“Some Symbols in Bosch’s Paintings. An interpretation” (Anna Birgitta Rooth) 1986
[in: Arsbok – Kungliga Humanistiska Vetenskaps-Samfundet i Uppsala, Upssala, 1986, pp. 33-68. Also published in Etnologiska Institutionen vid Uppsala Universitetet – Meddelanden, 24 (1986/1987)]
It seems that Bosch used many more symbols expressed in common proverbial phrases than we are aware of. The folk wisdom in fables and proverbs seems to have fascinated him. In this article Rooth mainly focuses on the giant bells, knife and ears in the right inner wing of Bosch’s Garden of Delights. Rooth refers to some proverbs and idioms (English, German, Swedish) in which bells, knives and ears are associated with lying and slandering. She thinks the bells, ears and knife in the Garden are intended to represent the punishment of lying and slandering in The Vision of Tundalus.
Bosch’s use of contemporary stereotypes, fables, exempla, religious legends, proverbs and symbols is of importance for the whole concept of his work. Rooth regards Bosch as one of the great humanists of his time. Bosch painted some of the proverbs and stereotypes in which medieval scholars were so interested. In this way much which seemed mystic or fantastic turns out to be common symbols and stereotypes that Bosch turned into new and interesting compositions.

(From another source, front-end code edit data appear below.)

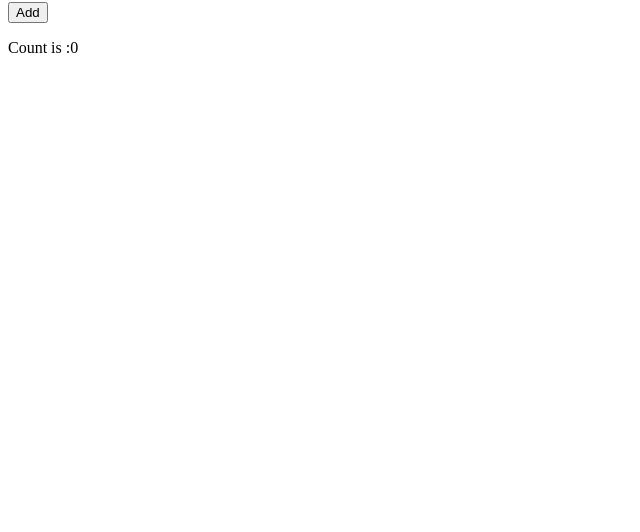
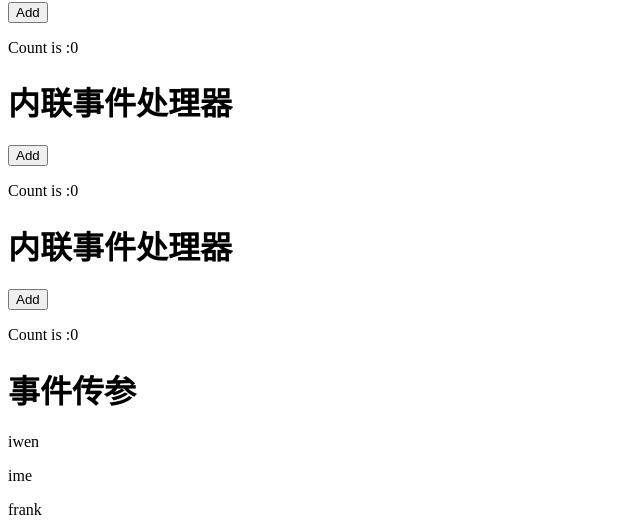
Before and after one commit to QINGHAILIPIPEN/vue3, a Vue app: page / in a window 1280 px wide. Shown: the part 3092-3624 px from the top of the page, without its empty margins (0-640 px from the left). Before the commit the page ends 3165 px from the top, so only its background shows below. Built offline with nearby package versions, Linux system fonts and the light colour scheme.

Commit message:
事件传参

```diff
--- a/src/App.vue
+++ b/src/App.vue
@@ -5,6 +5,9 @@ import ListDemo from './components/ListDemo.vue'
 import keyDemo from './components/keyDemo.vue'
 import EventDemo1 from './components/EventDemo1.vue'
 import EventDemo2 from './components/EventDemo2.vue'
+import EventDemo3 from './components/EventDemo3.vue'
+import EventDemo4 from './components/EventDemo4.vue'
+import EventDemo5 from './components/EventDemo5.vue'
 </script>
 
 <template>
@@ -14,4 +17,7 @@ import EventDemo2 from './components/EventDemo2.vue'
   <keyDemo/>
   <EventDemo1/>
   <EventDemo2/>
+  <EventDemo3/>
+  <EventDemo4/>
+  <EventDemo5/>
 </template>
--- /dev/null
+++ b/src/components/EventDemo3.vue
@@ -0,0 +1,28 @@
+<template>
+    <h1>内联事件处理器</h1>
+    <!-- <button v-on:click="count++">Add</button>-->
+    <button @click="addCount">Add</button>
+    <p>Count is :{{ count }}</p>
+    </template>
+
+    <script>
+    export default{
+        data(){
+            return{
+                count:0
+            }
+        },
+        //所有的方法或者函数都放在这里
+        methods:{
+            addCount(e){
+                //读取到data里面的数据的方法：this.count
+                //Vue中的event对象，就是原生JS的Event对象
+                console.log(e);
+                  e.target.innerHTML = "Add" + this.count
+                this.count+=1
+
+
+            }
+        }
+    }
+    </script>
--- /dev/null
+++ b/src/components/EventDemo4.vue
@@ -0,0 +1,30 @@
+<template>
+    <h1>内联事件处理器</h1>
+    <!-- <button v-on:click="count++">Add</button>-->
+    <button @click="addCount('hello')">Add</button>
+    <p>Count is :{{ count }}</p>
+    </template>
+
+    <script>
+    export default{
+        data(){
+            return{
+                count:0
+            }
+        },
+        //所有的方法或者函数都放在这里
+        methods:{
+            addCount(msg){
+                //读取到data里面的数据的方法：this.count
+                //Vue中的event对象，就是原生JS的Event对象
+                //console.log(e);
+                //  e.target.innerHTML = "Add" + this.count
+                console.log(msg);
+
+                this.count+=1
+
+
+            }
+        }
+    }
+    </script>
--- /dev/null
+++ b/src/components/EventDemo5.vue
@@ -0,0 +1,25 @@
+<template>
+    <h1>事件传参</h1>
+    <p @click="getNameHandler(item,$event)" v-for="(item,index) of names" :key="index">{{ item }}</p>
+    </template>
+
+    <script>
+    export default{
+        data(){
+            return{
+                names:["iwen","ime","frank"]
+            }
+        },
+        //所有的方法或者函数都放在这里
+        methods:{
+            getNameHandler(name,e){
+                console.log(name);
+                console.log(e)
+
+            }
+
+
+            }
+
+    }
+    </script>
```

Unfortunately this Swedish article is not an example of lucid and meticulous art-historical analysis. The argumentation is extremely messy and the author’s way of thinking and reasoning is often superficial and careless. When she signals the widely divergent approaches of Bosch, she concludes that they annihilate each other because they differ so much [p. 65]. Obviously a very weak argument: when four different people call a white wall black, blue, white and green respectively, of course this does not mean they are all wrong just because they don’t agree. Some errors, though only minor, are aggravating nevertheless and enhance the sloppy impression the whole article makes. When Rooth is writing about the Garden she refers to it as ‘Bosch’s triptych in Vienna’ (should be: Madrid) [p. 46]. On page 59 she states that Hollman tried to prove that The Conjuror (St. Germain-en-Laye) represents an act of castration, but the title of the article (in footnote 32) signals that Hollman was writing about The Cutting of the Stone (Madrid). Rooth’s approach of Bosch lacks a sound method. Cynically enough, she blames other authors for their ‘lack of method’ [p. 65].
[explicit 3rd August 2013]